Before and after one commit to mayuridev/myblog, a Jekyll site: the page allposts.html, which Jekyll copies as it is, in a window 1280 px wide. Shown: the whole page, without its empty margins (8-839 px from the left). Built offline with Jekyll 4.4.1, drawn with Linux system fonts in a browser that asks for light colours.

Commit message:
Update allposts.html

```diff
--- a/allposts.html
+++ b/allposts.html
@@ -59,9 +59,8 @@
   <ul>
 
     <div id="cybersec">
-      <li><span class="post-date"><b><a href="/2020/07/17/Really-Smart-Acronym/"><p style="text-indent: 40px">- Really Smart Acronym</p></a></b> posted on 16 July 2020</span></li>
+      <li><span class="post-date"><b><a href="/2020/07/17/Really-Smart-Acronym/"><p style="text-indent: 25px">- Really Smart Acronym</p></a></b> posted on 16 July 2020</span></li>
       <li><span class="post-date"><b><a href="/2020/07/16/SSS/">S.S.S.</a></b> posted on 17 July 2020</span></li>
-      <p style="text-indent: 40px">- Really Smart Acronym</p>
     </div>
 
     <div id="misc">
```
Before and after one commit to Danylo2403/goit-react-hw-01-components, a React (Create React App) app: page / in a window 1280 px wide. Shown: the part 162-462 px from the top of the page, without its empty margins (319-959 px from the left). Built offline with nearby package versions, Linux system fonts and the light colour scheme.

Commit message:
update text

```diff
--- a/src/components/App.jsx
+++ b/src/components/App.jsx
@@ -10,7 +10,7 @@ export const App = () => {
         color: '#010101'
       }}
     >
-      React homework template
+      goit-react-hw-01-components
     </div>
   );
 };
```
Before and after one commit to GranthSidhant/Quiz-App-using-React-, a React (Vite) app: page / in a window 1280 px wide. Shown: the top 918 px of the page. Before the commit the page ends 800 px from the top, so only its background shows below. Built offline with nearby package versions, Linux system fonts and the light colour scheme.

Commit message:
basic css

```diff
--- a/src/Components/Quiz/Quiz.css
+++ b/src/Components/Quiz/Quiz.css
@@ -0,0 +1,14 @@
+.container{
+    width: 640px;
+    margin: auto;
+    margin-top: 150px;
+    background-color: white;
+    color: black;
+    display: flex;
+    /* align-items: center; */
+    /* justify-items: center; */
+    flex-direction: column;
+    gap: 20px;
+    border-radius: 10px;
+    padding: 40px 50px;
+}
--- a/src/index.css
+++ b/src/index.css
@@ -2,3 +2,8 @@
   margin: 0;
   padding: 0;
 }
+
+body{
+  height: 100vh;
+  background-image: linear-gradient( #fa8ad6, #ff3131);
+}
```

^^^^

Select from the material above each line in which the string "Really" appears, and list those lines.

Task result:
-      <li><span class="post-date"><b><a href="/2020/07/17/Really-Smart-Acronym/"><p style="text-indent: 40px">- Really Smart Acronym</p></a></b> posted on 16 July 2020</span></li>
+      <li><span class="post-date"><b><a href="/2020/07/17/Really-Smart-Acronym/"><p style="text-indent: 25px">- Really Smart Acronym</p></a></b> posted on 16 July 2020</span></li>
-      <p style="text-indent: 40px">- Really Smart Acronym</p>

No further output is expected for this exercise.